The Dow Jones Industrials
All 30 Dow components rose with the banks moving the most. Bank of America
In an announcement after trading hours, the Fed said 15 of the 19 institutions it examined passed the stress test. Citigroup, Ally Financial, SunTrust, and MetLife were the four that failed, and all but Ally dropped about 4% in after-hours trading.
Of the non-financial Dow components, Alcoa
Before JPMorgan Chase's big announcement, a Census Bureau report showing retail sales growth at a five-month high got the market started off in the black. Sales in the sector grew 1.1% from the previous month and 6.5% versus February 2011 totals.
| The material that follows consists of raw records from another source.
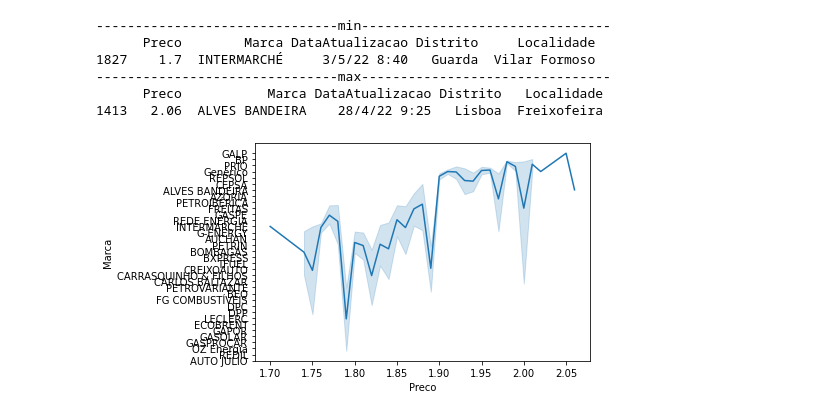
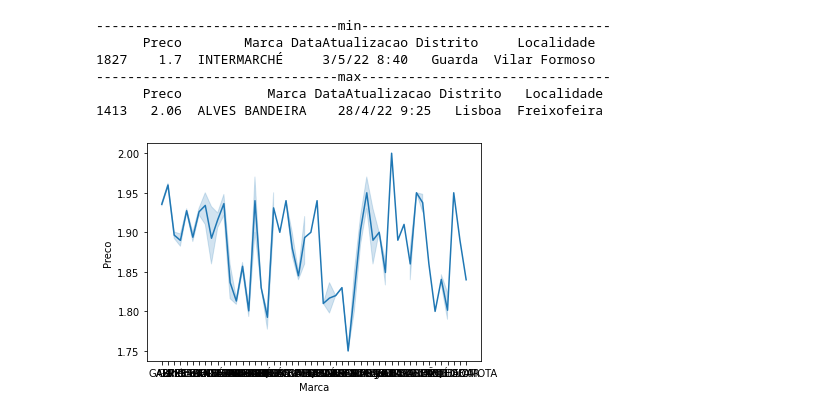
Before and after one commit to focuspy/DataCamp, a Jupyter notebook: DataCamp-master/Projects/Python/Fuels/Fuels.ipynb, the cells around one changed output. Drawn from its saved outputs; the diff is of its cells as text; code cells hidden in the pictures.

```diff
--- a/DataCamp-master/Projects/Python/Fuels/Fuels.ipynb
+++ b/DataCamp-master/Projects/Python/Fuels/Fuels.ipynb
@@ -49,6 +50,6 @@ print(book1[book1.Preco == book1.Preco.max()])
       Preco           Marca DataAtualizacao Distrito   Localidade
 1413   2.06  ALVES BANDEIRA    28/4/22 9:25   Lisboa  Freixofeira
 # %%
-ax = sns.lineplot(x=Price, y=Brand,)
+ax = sns.lineplot(x=Brand, y=Price)
 # %% [output]
-[figure, old version]
+[figure, new version]
```
Also changed, not shown: parts of 1 cell of this notebook.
Car sales were a big factor, increasing 1.6% from a month ago, their fastest pace in four years. Interestingly, Dow retailers Home Depot and Wal-Mart were among Tuesday's poorer performers.
In other market-moving news, President Obama joined with the EU and Japan to ask the World Trade Organization to force China to ease its rare-earth element export restrictions. China controls 95% of the world's rare-earth minerals, which have become increasingly vital commodities in the modern world, with a number of high-tech applications such as wind turbines, smartphones, and electric car batteries depending on them. The move sent shares of rare-earth miners Molycorp
With many of the Wall Street banks getting a key stamp of approval from the Fed, now could be a good time to invest in financials. The banking sector still looks undervalued to some, including Warren Buffett, who said, "It doesn't make any sense. If I had the choice of buying or selling certain banks today, I'd be buying." Our experts have found a few smaller banks that look like hidden gems at today's prices. Read all about them and why they're such a good investment today in the Fool's new free report, “The Stocks the Smartest Investors Are Buying." You can get your copy right here.